In my view, experience is generally necessary for a person to be an expert in a field, but by no means a guarantee of it. Also, a coach’s personal success may not translate into an ability to help you replicate it. Her analysis of the reasons for her success may not be accurate. She may not be able to communicate her approach well to you. And her approach may work for her, but not for you.
A coach’s high rate of success with clients who are similar to you and are working on projects like yours could be truly helpful evidence of a coach’s competence.
Unfortunately, there’s no way of getting accurate, complete data about clients’ results. Coaches often don’t have the information. They don’t necessarily know the long-term effects of their work with clients.
And even if coaches did have this data, they probably wouldn’t share all of it with the public. Coaches typically will tell you about their success stories, even if those stories represent only a tiny fraction of their clients.
Some coaches list memberships in specialty coaching organizations — like an organization of coaches who work with people who have ADHD — as one of their credentials. Professional memberships may be valuable to the coaches who participate in them, but they are not indications that a coach has achieved mastery in a particular area of coaching.
Generally, the only requirement for a coach to join a professional organization is a willingness to pay the organization’s fees.
My suggestion: form your own impression

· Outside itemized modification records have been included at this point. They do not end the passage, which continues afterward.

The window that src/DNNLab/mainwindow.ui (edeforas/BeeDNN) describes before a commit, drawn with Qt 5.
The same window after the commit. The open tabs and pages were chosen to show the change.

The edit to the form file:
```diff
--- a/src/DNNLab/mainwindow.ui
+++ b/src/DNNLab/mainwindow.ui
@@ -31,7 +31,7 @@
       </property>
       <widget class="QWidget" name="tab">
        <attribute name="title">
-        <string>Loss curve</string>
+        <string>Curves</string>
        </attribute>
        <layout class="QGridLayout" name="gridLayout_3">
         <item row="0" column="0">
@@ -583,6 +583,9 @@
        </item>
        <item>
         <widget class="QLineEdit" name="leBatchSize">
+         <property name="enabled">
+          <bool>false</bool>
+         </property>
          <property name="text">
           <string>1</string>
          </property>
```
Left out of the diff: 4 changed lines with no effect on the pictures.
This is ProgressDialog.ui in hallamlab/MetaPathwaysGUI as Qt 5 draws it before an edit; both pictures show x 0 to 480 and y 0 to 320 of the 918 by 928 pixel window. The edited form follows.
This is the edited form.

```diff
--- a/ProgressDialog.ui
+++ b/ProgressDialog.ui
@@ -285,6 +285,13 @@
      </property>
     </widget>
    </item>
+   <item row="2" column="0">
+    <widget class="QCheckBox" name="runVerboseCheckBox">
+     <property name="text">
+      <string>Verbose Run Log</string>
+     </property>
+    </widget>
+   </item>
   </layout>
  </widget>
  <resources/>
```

Instead of relying heavily on life coach qualifications to find a coach who’s a good fit for you, I recommend that you form your own impression of the coaches you’re considering and trust that. You can read their websites and other materials. You can listen to them being interviewed, giving classes, doing podcasts, and/or any other audio that’s available. You can watch any videos they have on YouTube or their sites. And you can experience them firsthand in a free initial coaching session/interview.
Your sense of a coach is your best indicator of whether or not the coach is a good fit for you.